ISIS brides and anarchists aren’t two sides of the same coin, but where is the line between a radical and a fundamentalist? We’re all human beings and all have the ability to twist our ideals to dehumanize each other. The potential for dogmatism is always there when you believe in something strongly. And leaders can use dogma to become masters.
In the same Reddit thread where Behind the Bastards listeners discussed how the show had helped them shift left, one Redditor wrestled with this too.
It really troubles me that I have become (more) radicalized by the likes of Robert. Like, am I really that immune to the Alex Joneses of the world if I can be convinced by some guy whose credibility to me comes from writing on a comedy website (that I don’t really remember in particular), who I never personally fact check? So yes, my politics have changed because of BtB [Behind the Bastards], and while I’m ok with my positions, I’m not really ok with how I got here.
So how do people resist the urge to put someone on a pedestal? Anarchists like Robert Evans actively argue against individuals having too much power and influence; to the extent they succeed in spreading their message, don’t they at least run the risk of building up power and influence over others? And if that’s so, can they even build the world they’re fighting for? Or are humans doomed to repeat a cycle that eventually lends itself to fascism?
Of course, Robert Evans has an answer for that. “One lesson we can take out of human prehistory, in terms of how we fight fascism, is that it’s not something we fight by voting for the right person,” he said in an episode of Behind the Bastards called “The Bastard Manifesto.” He used the episode to present biological, psychological and anthropological evidence on which he built his belief in the viability of an egalitarian, anti-authoritarian society. “Hierarchy – and authoritarianism itself – seem not like the natural order of things but more like a virus,” he said.
“It’s something we fight on a day-to-day basis in our daily lives, by fighting the fascists within our own self, by fighting those authoritarian impulses and urges that we all have because it’s coded into our brain. It’s a constant battle that starts at the bottom.”

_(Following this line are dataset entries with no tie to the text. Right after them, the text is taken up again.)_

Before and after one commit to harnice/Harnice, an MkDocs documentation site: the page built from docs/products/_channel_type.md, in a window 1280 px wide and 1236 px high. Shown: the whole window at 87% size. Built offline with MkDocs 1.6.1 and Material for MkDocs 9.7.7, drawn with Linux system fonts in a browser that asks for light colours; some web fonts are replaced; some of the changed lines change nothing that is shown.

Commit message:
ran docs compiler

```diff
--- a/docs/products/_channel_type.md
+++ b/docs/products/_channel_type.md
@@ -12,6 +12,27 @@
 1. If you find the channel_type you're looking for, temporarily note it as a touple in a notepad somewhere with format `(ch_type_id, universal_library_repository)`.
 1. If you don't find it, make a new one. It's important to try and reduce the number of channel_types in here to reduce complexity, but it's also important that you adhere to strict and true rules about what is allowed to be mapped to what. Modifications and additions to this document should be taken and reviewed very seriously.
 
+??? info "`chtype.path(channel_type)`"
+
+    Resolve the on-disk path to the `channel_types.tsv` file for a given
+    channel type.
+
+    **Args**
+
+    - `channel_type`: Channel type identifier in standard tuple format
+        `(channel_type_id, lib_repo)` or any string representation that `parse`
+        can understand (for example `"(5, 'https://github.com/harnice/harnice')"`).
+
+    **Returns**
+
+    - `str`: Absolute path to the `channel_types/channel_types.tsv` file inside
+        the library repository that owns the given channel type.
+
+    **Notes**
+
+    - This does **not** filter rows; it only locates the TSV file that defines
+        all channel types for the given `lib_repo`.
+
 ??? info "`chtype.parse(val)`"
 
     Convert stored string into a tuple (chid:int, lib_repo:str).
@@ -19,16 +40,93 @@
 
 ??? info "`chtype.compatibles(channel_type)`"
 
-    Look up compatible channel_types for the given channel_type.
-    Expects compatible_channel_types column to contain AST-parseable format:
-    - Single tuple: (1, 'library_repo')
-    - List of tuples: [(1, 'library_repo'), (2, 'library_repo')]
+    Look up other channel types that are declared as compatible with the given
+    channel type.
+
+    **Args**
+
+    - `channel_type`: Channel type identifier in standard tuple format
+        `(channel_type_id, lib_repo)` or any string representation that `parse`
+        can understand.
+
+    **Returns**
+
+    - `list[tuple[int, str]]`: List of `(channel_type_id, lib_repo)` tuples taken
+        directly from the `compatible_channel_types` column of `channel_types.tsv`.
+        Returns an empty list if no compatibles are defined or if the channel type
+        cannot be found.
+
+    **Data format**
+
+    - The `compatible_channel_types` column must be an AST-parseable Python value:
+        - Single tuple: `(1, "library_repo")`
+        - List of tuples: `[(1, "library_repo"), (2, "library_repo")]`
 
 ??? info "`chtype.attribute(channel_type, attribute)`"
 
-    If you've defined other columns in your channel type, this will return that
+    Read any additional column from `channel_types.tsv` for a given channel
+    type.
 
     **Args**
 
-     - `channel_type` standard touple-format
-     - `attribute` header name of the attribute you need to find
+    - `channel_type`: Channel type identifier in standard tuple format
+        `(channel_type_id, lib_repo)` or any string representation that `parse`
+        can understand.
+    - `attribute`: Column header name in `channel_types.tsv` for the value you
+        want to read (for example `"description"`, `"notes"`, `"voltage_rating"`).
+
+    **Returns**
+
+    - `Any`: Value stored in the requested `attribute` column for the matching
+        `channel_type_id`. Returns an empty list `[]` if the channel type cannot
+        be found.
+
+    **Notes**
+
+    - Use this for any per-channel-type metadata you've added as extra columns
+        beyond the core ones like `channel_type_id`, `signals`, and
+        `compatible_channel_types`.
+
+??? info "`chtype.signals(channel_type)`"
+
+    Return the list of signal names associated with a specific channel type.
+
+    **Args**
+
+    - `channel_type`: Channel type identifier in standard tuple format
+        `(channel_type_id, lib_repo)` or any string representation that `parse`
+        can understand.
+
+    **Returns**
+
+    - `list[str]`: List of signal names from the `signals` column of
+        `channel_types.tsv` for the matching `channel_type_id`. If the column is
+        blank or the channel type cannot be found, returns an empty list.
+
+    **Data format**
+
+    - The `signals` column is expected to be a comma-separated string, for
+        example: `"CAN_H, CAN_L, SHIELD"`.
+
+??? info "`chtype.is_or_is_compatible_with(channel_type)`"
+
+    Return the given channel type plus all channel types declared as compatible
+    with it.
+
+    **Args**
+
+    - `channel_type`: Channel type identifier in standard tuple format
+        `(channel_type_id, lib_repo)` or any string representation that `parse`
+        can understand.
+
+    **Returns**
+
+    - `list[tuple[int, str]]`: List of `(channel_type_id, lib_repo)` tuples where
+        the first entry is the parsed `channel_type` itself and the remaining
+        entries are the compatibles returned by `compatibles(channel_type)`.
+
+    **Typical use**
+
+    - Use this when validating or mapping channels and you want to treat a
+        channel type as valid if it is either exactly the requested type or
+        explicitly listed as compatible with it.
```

Hierarchies and authoritarianism may be coded into human brains, but that doesn’t mean they have to be the natural order of things. If we coded them in, we can code them out.
“The fascism has been coming from inside your brain the whole time,” Evans said.